Walterdale breathes new life into Clare Booth Luce’s The Women
Written in an era where women weren’t often seen as independent of their father or their husband and children, Clare Boothe Luce’s acute 1936 play still rings true in many ways. Commenting on such topics as class, power, and gender, The Women has a quality of timelessness, both in its humour and its more serious tones.
The play’s brilliance rests in its ability to use said humour to tell the story of the female plight in the early 20th century. The four Manhattan socialites of high class and wealth don’t have much else to think of but the latest gossip, which ends up propelling the entire story. No men actually appear in the story, though they regularly feature in the words and mentions of each of the women.
The Women is a period piece in its essence written over 80 years ago, the cast and their problems still appeal to women today who have cracked open issues with slogans like #metoo and #timesup. In her director’s notes, Catherine Wenschlag mentions this relevance and the collective fight women have fought for during eras of change like the ‘60s and the one we live in today. A monumentally forward woman for her time, Luce’s work has been taken from Broadway (1936) to film (1939), to theatre (1973, 2001), and back again to film (2008). Needless to say, it’s made its mark.

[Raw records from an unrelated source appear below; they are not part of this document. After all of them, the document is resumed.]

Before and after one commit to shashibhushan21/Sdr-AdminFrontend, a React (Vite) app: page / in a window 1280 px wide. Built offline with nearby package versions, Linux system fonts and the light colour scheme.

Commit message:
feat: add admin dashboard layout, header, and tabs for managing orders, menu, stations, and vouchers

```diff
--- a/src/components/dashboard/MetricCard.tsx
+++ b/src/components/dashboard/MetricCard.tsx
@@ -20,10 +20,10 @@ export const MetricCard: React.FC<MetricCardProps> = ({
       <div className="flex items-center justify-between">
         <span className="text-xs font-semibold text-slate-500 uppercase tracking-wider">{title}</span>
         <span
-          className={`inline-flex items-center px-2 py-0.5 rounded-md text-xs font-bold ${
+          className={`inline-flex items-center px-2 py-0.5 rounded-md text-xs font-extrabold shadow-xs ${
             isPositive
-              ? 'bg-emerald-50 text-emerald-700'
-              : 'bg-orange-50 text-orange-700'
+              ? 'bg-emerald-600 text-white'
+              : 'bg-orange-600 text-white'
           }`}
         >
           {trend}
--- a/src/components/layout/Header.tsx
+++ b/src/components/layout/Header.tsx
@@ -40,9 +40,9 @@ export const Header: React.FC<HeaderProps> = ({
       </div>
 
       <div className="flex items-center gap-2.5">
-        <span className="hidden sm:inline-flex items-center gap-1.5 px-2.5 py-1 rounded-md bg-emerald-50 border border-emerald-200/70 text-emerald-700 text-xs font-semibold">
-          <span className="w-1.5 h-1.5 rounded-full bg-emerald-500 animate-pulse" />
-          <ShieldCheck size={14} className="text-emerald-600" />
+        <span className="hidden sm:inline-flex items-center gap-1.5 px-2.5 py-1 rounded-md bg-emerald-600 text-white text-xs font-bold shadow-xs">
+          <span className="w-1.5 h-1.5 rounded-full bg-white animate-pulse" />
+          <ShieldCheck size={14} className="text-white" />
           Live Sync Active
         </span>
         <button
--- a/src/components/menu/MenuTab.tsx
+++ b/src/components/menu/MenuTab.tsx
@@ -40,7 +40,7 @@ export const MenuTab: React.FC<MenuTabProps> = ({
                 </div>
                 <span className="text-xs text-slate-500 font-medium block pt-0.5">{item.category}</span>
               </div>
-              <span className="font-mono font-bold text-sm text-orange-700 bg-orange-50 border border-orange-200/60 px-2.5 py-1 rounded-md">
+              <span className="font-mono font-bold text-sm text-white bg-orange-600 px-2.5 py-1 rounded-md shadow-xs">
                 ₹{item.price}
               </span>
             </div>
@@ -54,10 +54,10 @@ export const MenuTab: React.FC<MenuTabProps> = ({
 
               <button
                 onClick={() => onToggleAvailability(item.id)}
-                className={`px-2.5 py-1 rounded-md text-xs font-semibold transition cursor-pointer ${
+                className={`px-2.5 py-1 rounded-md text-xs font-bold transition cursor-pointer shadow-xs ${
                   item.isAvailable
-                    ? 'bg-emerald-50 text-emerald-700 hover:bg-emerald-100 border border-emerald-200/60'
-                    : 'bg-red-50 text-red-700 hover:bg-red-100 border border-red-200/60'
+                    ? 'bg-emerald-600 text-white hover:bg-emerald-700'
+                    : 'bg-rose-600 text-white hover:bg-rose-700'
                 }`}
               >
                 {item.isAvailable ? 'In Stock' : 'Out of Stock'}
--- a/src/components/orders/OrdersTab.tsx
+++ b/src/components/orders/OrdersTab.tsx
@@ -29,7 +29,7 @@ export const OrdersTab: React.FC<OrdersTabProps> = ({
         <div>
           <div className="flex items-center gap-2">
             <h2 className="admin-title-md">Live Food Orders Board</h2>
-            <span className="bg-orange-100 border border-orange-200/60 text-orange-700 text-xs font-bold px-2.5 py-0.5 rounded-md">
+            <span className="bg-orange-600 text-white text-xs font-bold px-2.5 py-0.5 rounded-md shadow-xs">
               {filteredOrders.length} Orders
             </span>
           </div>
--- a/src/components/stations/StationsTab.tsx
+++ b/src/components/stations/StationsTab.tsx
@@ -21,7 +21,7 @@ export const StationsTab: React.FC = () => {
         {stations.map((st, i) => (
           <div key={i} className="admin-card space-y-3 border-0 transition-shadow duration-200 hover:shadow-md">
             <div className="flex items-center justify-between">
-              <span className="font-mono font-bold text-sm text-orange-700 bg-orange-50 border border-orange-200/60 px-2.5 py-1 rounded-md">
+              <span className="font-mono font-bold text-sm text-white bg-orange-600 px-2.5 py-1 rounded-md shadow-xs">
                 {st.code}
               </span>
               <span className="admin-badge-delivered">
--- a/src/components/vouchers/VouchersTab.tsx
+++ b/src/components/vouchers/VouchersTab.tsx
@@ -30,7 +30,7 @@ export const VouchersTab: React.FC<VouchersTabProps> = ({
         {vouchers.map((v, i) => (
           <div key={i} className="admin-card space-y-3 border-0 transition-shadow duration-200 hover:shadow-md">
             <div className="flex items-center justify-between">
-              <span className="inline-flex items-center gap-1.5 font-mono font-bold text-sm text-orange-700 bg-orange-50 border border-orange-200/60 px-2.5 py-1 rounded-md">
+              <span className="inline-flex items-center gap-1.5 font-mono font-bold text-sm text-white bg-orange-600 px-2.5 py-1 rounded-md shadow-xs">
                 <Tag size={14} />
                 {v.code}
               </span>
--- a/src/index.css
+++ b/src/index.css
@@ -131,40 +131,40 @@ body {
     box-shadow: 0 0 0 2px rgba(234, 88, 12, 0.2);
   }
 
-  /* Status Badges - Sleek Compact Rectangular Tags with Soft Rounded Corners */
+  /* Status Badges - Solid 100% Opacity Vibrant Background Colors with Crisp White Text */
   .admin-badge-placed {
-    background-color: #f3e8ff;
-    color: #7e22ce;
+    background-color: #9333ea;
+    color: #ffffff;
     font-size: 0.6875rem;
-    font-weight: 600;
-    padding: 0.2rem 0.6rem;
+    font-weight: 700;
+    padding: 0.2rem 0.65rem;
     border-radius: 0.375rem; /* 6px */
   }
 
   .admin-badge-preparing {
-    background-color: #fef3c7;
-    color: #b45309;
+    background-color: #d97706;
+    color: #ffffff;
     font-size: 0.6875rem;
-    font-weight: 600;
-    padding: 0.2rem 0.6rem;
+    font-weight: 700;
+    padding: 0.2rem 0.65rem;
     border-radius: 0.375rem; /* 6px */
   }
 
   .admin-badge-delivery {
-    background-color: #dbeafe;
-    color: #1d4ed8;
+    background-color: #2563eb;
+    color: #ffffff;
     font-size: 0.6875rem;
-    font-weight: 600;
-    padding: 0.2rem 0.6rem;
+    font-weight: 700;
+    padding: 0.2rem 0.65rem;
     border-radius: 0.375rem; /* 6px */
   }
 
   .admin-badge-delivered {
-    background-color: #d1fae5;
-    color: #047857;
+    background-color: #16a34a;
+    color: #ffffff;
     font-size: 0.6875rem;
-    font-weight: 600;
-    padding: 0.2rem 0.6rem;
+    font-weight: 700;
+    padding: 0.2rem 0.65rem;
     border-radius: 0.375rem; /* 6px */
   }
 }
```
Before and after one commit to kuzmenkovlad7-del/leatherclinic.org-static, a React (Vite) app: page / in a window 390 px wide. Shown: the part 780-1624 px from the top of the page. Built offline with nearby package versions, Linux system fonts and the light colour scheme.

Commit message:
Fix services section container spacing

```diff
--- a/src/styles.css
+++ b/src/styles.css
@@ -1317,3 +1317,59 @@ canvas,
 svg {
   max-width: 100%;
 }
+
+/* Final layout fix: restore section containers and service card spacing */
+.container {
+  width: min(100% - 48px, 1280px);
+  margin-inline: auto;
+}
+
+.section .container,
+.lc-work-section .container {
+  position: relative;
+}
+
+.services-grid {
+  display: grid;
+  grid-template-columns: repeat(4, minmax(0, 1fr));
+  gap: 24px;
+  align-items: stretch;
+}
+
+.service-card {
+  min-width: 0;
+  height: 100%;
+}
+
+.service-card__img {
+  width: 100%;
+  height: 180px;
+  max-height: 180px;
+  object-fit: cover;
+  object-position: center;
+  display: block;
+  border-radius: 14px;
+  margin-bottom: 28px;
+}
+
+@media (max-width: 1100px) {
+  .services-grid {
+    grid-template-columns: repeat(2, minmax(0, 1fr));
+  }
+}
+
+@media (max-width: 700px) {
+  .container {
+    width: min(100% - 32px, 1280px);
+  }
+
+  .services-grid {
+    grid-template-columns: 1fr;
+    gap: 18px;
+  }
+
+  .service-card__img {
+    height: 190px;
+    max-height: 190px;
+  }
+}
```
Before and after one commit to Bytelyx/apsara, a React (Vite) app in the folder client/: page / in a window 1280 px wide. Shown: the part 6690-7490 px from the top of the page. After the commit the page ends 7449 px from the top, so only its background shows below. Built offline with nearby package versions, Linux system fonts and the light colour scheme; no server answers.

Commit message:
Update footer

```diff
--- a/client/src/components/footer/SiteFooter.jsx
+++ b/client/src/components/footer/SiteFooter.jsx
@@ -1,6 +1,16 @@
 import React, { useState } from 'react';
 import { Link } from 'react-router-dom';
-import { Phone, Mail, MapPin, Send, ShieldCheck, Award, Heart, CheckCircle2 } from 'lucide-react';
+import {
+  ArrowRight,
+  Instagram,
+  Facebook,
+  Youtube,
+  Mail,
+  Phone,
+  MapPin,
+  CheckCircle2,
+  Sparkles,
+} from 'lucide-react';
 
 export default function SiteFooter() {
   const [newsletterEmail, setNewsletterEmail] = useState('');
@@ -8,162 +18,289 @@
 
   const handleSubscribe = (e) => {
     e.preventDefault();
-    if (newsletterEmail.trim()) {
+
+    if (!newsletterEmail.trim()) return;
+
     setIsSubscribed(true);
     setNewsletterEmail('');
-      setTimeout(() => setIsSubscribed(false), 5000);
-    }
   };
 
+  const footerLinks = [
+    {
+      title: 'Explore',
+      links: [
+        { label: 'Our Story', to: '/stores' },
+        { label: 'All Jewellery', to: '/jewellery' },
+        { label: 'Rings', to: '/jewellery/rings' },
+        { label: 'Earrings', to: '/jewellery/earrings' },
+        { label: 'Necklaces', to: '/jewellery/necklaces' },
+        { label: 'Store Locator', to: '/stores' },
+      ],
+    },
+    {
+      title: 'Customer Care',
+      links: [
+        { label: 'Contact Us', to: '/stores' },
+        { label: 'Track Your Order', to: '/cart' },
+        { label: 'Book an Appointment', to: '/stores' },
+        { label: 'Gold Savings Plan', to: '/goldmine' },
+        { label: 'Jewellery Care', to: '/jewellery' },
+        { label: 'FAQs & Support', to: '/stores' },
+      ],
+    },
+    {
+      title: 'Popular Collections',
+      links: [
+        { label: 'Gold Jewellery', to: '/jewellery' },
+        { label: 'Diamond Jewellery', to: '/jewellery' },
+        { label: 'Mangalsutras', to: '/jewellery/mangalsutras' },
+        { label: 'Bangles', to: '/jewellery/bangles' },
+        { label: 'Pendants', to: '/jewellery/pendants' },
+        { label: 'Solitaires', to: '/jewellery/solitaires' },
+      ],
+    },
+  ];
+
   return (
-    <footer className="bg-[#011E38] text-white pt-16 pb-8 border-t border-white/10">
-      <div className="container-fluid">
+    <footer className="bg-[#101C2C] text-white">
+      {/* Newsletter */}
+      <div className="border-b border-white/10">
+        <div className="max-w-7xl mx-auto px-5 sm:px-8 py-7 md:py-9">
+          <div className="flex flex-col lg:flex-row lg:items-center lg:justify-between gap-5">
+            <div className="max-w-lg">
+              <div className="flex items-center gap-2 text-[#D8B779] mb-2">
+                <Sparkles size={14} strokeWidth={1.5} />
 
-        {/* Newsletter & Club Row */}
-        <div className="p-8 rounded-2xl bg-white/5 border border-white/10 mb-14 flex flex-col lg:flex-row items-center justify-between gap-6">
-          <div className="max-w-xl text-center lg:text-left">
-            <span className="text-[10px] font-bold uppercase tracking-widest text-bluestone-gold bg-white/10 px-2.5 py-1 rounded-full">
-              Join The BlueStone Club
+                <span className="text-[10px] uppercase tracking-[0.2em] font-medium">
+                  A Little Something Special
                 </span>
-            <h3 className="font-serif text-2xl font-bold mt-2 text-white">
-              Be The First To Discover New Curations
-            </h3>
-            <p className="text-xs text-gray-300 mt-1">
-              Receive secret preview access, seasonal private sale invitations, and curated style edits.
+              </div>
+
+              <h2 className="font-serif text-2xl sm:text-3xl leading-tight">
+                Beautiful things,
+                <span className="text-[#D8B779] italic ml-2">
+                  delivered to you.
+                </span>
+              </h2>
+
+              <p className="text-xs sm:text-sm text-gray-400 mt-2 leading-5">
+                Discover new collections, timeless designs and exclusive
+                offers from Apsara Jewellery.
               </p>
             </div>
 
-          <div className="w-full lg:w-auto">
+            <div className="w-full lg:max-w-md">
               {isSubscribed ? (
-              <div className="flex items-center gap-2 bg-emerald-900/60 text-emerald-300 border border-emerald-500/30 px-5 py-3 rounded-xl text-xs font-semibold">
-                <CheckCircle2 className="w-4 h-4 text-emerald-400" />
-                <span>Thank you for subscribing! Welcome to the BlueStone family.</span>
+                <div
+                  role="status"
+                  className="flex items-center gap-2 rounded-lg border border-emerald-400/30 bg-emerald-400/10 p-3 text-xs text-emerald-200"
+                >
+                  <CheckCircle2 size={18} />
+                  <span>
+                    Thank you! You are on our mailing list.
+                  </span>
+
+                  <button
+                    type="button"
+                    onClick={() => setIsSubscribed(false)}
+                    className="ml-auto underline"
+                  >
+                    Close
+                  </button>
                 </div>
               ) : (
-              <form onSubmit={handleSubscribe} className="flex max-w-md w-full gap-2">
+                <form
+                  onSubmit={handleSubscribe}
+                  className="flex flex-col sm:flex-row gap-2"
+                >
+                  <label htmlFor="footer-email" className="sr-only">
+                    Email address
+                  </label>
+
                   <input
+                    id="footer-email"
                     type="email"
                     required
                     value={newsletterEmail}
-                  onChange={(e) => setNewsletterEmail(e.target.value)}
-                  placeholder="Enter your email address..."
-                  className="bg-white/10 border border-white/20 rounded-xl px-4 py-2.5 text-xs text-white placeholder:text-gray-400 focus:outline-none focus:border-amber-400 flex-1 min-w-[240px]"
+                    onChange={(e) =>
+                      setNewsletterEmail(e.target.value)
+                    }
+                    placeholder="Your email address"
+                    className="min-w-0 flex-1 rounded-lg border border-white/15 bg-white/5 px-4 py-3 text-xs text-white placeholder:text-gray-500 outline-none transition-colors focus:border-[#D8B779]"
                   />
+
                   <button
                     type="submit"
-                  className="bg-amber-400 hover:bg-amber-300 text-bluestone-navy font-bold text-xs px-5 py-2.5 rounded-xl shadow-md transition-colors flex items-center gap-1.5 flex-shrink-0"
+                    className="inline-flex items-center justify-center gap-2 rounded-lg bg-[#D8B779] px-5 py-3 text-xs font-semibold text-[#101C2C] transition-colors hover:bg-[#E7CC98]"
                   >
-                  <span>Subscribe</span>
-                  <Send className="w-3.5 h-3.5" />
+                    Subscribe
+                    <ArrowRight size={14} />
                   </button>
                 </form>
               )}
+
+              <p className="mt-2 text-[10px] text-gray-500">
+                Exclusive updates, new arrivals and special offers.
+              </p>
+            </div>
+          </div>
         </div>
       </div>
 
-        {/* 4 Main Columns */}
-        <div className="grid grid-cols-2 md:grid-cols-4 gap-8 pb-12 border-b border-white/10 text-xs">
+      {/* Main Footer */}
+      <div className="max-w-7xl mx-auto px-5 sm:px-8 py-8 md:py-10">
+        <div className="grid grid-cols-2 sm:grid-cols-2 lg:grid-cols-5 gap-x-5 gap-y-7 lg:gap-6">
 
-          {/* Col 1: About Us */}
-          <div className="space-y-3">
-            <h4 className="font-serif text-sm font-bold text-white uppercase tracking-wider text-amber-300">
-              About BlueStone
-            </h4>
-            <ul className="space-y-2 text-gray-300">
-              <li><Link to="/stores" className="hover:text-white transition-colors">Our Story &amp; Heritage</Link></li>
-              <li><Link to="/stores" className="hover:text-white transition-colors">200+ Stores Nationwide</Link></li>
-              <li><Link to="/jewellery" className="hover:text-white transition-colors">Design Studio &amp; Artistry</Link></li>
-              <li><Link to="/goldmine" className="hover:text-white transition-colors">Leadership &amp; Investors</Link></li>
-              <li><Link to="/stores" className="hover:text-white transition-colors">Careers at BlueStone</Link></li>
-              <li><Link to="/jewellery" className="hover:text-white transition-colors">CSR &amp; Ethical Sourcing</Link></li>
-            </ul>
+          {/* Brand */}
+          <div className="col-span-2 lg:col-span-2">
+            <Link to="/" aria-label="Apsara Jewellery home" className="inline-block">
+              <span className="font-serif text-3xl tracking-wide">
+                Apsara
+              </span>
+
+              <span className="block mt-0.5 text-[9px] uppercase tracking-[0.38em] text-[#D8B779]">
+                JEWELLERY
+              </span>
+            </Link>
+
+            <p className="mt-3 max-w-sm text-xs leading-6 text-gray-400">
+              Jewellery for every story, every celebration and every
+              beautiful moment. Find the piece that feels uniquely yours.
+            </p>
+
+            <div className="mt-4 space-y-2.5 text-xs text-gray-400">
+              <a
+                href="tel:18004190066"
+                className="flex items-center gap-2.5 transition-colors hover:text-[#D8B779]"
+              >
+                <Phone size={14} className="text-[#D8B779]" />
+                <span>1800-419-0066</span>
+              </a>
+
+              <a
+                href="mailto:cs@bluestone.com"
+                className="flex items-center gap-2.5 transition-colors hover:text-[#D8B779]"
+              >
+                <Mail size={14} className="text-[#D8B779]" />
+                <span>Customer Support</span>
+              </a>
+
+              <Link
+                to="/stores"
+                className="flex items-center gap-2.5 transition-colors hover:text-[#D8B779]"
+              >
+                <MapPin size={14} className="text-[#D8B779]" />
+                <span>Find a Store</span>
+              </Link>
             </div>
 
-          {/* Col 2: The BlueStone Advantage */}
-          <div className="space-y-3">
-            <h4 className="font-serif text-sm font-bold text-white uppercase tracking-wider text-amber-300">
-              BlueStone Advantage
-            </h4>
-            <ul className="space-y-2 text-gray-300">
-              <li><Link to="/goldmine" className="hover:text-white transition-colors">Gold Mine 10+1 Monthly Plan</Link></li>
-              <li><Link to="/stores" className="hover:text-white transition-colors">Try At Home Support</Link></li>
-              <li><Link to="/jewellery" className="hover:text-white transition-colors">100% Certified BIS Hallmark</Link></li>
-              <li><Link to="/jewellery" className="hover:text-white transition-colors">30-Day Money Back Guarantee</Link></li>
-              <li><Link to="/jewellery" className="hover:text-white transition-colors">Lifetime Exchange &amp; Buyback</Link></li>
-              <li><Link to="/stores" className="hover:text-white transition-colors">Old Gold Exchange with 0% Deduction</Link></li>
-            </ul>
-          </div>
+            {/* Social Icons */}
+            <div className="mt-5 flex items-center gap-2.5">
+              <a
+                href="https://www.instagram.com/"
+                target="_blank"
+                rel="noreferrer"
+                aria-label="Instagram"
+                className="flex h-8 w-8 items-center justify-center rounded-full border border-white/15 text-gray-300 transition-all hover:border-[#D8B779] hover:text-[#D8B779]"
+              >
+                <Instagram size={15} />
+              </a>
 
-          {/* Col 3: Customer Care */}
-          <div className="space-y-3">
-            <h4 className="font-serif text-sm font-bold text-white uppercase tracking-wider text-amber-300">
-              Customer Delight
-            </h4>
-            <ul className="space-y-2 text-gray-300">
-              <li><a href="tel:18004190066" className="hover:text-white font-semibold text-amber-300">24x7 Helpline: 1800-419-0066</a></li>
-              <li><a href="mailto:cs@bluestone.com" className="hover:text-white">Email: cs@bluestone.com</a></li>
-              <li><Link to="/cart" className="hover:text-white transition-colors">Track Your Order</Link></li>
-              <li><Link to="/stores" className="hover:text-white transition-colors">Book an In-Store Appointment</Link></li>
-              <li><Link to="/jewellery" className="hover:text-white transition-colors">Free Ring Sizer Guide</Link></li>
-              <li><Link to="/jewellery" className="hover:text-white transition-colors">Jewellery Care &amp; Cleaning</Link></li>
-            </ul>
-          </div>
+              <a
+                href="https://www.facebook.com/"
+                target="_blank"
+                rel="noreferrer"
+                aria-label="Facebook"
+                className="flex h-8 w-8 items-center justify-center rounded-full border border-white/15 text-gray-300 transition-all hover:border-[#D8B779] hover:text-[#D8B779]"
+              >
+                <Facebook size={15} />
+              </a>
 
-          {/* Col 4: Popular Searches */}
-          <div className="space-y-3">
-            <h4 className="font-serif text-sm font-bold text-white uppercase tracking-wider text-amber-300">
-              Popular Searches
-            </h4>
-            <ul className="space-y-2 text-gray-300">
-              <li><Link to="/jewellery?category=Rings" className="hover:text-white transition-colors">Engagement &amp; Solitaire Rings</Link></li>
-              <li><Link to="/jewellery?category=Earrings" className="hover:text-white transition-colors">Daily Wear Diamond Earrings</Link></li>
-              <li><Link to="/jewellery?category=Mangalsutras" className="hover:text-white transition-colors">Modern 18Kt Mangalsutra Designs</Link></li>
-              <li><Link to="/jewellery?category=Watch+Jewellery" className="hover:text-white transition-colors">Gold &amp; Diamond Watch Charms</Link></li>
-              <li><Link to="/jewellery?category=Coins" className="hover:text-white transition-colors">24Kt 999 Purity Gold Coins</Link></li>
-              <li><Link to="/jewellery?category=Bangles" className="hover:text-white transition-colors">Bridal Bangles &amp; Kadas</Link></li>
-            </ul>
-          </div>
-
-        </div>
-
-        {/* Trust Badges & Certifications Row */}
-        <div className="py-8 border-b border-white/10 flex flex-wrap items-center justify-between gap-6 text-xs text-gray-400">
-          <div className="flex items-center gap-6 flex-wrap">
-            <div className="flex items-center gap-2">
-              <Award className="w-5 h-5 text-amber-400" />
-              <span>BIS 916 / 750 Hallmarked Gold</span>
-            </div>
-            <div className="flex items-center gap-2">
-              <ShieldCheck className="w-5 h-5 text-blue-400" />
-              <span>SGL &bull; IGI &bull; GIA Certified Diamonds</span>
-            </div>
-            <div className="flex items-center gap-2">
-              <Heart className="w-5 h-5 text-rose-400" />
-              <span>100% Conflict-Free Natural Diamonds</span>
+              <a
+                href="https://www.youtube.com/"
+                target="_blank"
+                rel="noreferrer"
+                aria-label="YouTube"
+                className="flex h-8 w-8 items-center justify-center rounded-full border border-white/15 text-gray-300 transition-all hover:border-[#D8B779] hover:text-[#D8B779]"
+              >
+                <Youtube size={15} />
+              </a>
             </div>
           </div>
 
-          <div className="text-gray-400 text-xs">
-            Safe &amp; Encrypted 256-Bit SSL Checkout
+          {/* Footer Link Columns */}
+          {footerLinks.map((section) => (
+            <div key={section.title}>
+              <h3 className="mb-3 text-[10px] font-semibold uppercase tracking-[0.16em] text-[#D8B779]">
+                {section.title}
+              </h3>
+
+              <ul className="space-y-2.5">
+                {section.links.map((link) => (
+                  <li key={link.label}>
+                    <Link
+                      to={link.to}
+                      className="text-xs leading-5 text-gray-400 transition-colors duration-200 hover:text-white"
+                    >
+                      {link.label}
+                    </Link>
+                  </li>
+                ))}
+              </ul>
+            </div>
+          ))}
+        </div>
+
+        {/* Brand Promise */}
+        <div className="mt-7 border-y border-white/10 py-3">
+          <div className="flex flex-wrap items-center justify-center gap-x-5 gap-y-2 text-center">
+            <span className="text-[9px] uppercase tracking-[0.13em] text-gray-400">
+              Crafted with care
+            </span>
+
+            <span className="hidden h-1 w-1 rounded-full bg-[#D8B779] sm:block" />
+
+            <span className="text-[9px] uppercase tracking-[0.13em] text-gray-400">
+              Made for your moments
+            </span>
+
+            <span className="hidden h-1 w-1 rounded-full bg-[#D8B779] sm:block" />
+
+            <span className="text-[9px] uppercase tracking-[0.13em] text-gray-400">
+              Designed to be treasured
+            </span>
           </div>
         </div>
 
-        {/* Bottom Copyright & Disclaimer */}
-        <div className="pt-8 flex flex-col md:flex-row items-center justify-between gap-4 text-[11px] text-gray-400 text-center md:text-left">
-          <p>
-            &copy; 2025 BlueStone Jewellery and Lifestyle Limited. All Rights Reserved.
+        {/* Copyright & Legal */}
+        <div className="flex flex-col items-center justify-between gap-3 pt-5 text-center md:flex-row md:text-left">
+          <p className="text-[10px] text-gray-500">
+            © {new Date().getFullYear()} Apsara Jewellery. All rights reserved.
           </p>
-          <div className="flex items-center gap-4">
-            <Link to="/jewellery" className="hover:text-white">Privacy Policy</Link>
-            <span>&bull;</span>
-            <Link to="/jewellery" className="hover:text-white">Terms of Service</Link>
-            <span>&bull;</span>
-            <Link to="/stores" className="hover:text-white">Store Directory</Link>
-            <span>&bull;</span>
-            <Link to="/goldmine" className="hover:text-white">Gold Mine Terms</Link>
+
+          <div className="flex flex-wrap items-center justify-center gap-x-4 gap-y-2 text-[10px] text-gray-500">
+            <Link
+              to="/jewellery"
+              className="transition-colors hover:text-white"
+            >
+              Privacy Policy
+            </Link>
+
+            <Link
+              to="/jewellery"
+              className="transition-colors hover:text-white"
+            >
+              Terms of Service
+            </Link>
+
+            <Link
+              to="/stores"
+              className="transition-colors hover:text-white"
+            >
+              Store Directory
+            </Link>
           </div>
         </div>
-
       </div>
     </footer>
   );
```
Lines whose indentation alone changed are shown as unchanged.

Much as the title hints, the audience of the play was predominantly female and the odd male that spotted the nearly-full Walterdale Theatre appeared attached to a female counterpart—the irony!
The Walterdale’s production, a hefty two-and-a-half hours including intermission, had every potential to be a doozy of a bore, but instead kept the pace making use of Luce’s funny quips spread evenly throughout. Ie: Jenn Robinson’s (Edith Potter) “If men had babies, families would never have more than one child!”
Mandy Stewart stole a sizeable chunk of the show’s chuckles with her hilarious physical humour echoing the dippy Mrs. John Day. But Trish van Doornum also must be praised for her extravagantly ridiculous and all-too-dramatic Countess de Lage and Nicole Lemay’s sly Sylvia Fowler, who propels much of the play’s drama.
And the scene changes, each done by a handful of the 17 actresses who play 33 roles total, perfectly embody how women relate to one another, with energetic chit-chat and warm laughs as they move props to prepare for the next scene.
With the majority of the cast dressed in wonderful era-appropriate dresses (Sylvia’s marvelous stand-out green shift comes to mind) and amazing, may I add, hairstyles by Sandy Roberts, the out-of-era Nancy Blake was perhaps slightly too far out. Wearing skinny jeans, high boots and a modern blazer made it all too easy to misplace her as a woman running errands around the city today.
The Walterdale’s take on the ‘30s classic held the mirror up at just the right angle to show the still-pressing societal reflections. And although the incessant gossiping, pettiness, and vanity of the four leads can wear on a modern woman who grew up doing things for herself, the point is to understand where we collectively come from and where we’ve gone as well as learn to laugh at ourselves, which is undoubtedly what the Walterdale’s production of The Women does.
Until Sat., Feb. 17 (8 pm)